Finally, go ahead and backup your files through the WordPress Dashboard.
Login in via “yoursite.com/wp-admin”.
On the left sidebar, click on “Tools”.
Under “Tools”, click on “Export”.
Choose to export “all content”.
Click on the button that says “Download Export File”.
Save in a safe place on your computer and backup drive.
What if you could automatically back up your site?
There are both advantages and disadvantages to using plugins to automatically backup.
If you forget to backup after an update, you won't lose all your hard work should the site crash.
Can become a crutch so that you forget to do regular manual backups.
Easy to install. Set it and forget it.
Can be glitchy and make not always backup properly.
Plugins need regular updates and may interfere with other aspects of the site.
You've likely heard the saying, “you get what you pay for”, and that can be true when it comes to WordPress backup plugins.
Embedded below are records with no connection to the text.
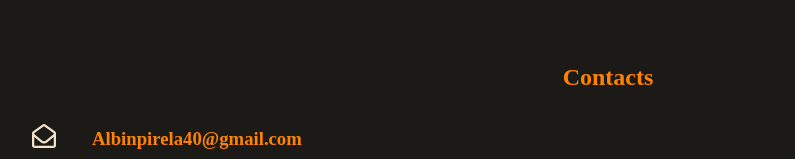
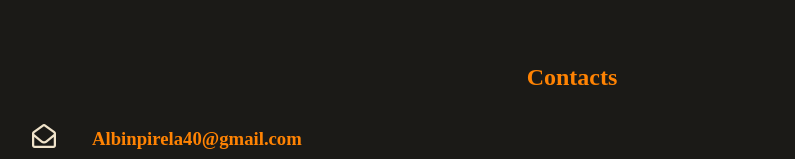
Before and after one commit to Albinpirela/personal-portfolio, a website: page index.html in a window 1280 px wide. Shown: the part 3457-3616 px from the top of the page, 64-859 px from the left. Drawn offline with Linux system fonts and the light colour scheme.

Commit message:
Fix contact h2 in tablet version

```diff
--- a/styles.css
+++ b/styles.css
@@ -754,6 +754,10 @@ textarea:focus {
     line-height: 1rem;
   }
 
+  #contact > h2 {
+    margin-right: 3em;
+  }
+
   .contact-all {
     width: 100%;
     flex-direction: row;
```
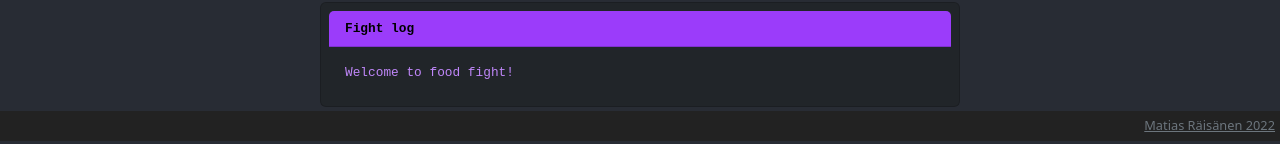
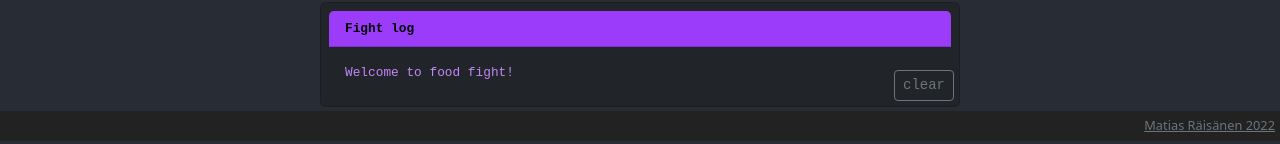
Before and after one commit to matiasraisanen/food-fight, a React (Create React App) app in the folder static/: page / in a window 1280 px wide. Shown: the part 659-803 px from the top of the page. Built offline with nearby package versions, Linux system fonts and the light colour scheme; the HTML template or start-up script is replaced by a standard one.

Commit message:
add clearlog button

```diff
--- a/static/src/App.css
+++ b/static/src/App.css
@@ -65,11 +65,17 @@
   background-color: #9b3cfa;
   color: black;
   font-weight: bold;
-  width: 100%;
 }
 
 .fightLogMessage {
   margin-bottom: 0;
+}
+
+.clearButton {
+  position: absolute;
+
+  right: 5px;
+  bottom: 5px;
 }
 
 .footer {
--- a/static/src/App.js
+++ b/static/src/App.js
@@ -120,7 +120,7 @@ function App() {
       </div>
 
       <div>
-        <FightLog messages={messages} />
+        <FightLog messages={messages} clearLog={() => setMessages([])} />
       </div>
 
       <div>
--- a/static/src/components/FightLog.js
+++ b/static/src/components/FightLog.js
@@ -1,4 +1,4 @@
-import { Card } from 'react-bootstrap';
+import { Card, Button } from 'react-bootstrap';
 
 
 export default function FightLog(props) {
@@ -19,9 +19,12 @@ export default function FightLog(props) {
       <Card.Header style={{
         "backgroundColor": "#9b3cfa", color: "black",
         "fontWeight": "bold", width: "100%"
-      }}>Fight log</Card.Header>
+      }}>Fight log
+
+      </Card.Header>
       <Card.Body>
         {messageList}
+        <Button className="clearButton" size="sm" variant="outline-secondary" onClick={() => props.clearLog()}>clear</Button>
       </Card.Body>
     </Card>
   )
```
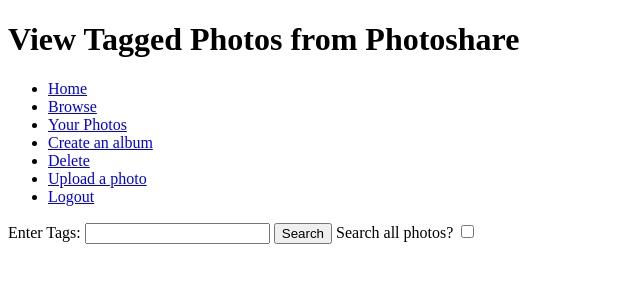
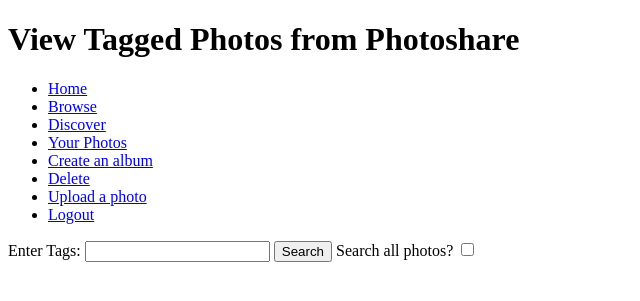
Before and after one commit to jack-campbeli/PA1, a Flask app: template templates/tags.html in a window 1280 px wide. Shown: the top 301 px of the page, without its empty margins (0-640 px from the left). Run offline with Flask 2, Linux system fonts and the light colour scheme; the template is opened without the code that fills it, so the values that code supplies are empty.

Commit message:
Added /discover hyperlinks

```diff
--- a/templates/delete.html
+++ b/templates/delete.html
@@ -11,6 +11,7 @@
         <ul>
             <li><a href="/">Home</a></li>
             <li><a href="/browse">Browse</a> </li>
+            <li><a href="/discover">Discover</a> </li>
             <li><a href="/photos">Your Photos</a> </li>
             <li><a href="/albums">Create an album</a> </li>
             <li><a href="/upload">Upload a photo</a> </li>
--- a/templates/tags.html
+++ b/templates/tags.html
@@ -19,6 +19,7 @@
         <ul>
             <li><a href="/">Home</a></li>
             <li><a href="/browse">Browse</a> </li>
+            <li><a href="/discover">Discover</a> </li>
             <li><a href="/photos">Your Photos</a> </li>
             <li><a href="/albums">Create an album</a> </li>
             <li><a href="/delete">Delete</a> </li>
--- a/templates/upload.html
+++ b/templates/upload.html
@@ -11,6 +11,7 @@
         <ul>
             <li><a href="/">Home</a></li>
             <li><a href="/browse">Browse</a> </li>
+            <li><a href="/discover">Discover</a> </li>
             <li><a href="/photos">Your Photos</a> </li>
             <li><a href="/albums">Create an album</a> </li>
             <li><a href="/delete">Delete</a> </li>
```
If you plan to religiously do manual backups once a month or so on top of the automatic backups, then a free plugin may be all you need. If you are not good at remember things like backups, then you may want to scroll down and check out the paid services available for WordPress backup.
BackWPUp – Backs up a copy of your WP install and stores on your server (not recommended) or a cloud server of your choice. It backs up XML export, SQL database, installed plugins and WP files. Try it for free and if you love it and want more features, try out the pro version.
WPDBBackup – This plugin backs up the database tables, or core content, for your WordPress website. You can also set it to back up other databases on your system.
Ready! Backup – Automate backups of databases and files to a cloud of your choice. Will work with Amazon S3.
myRepono – Automatically backup all content, including posts, comments and complete database and website information. Files are stored securely on a cloud. Costs as little as two cents a day, depending on the size of your site and additional needs. Back up as often as you'd like and access files from any computer.
This plugin came up several times as top notch. When colleagues use the word ‘special’ closely followed by the word ‘costly” it reminds you that sometimes you do get what you pay for.
One of the best features of VaultPress is the easy restore option with a single click. It is costly at $15/month for basic service.
Manage WP – This service allows you to backup as different WordPress installations for about $0.70/a month per website. That's right, just 70 cents. With the individual blog owner program, you get one-click backup. The professional package allows you to schedule backups at specific times and integrates with Amazon S3, Dropbox and Google Drive for only $2.10 per month per website.
Any site owner is playing needless, negligent games with his or her site’s future if the thang is not being backed up daily, and if there isn’t a solid disaster recovery plan in place.
Whether you decide to set up a plugin and automate most of your backups, or you choose to backup manually, the important thing is to remember to backup. That way, if the worst happens and your entire site goes down, you can panic for a mere moment before realizing that you have your WordPress blog backed up and can easily restore it back to its former glory with little effort.
Lori Soard has been working as a freelance writer and editor since 1996. She has a bachelor's in English Education and a PhD in Journalism. Her articles have appeared in newspapers, magazines, online and she's had several books published. Since 1997, she has worked as a web designer and promoter for authors and small businesses. She even worked for a short time ranking websites for a popular search engine and studying in-depth SEO tactics for a number of clients. She enjoys hearing from her readers.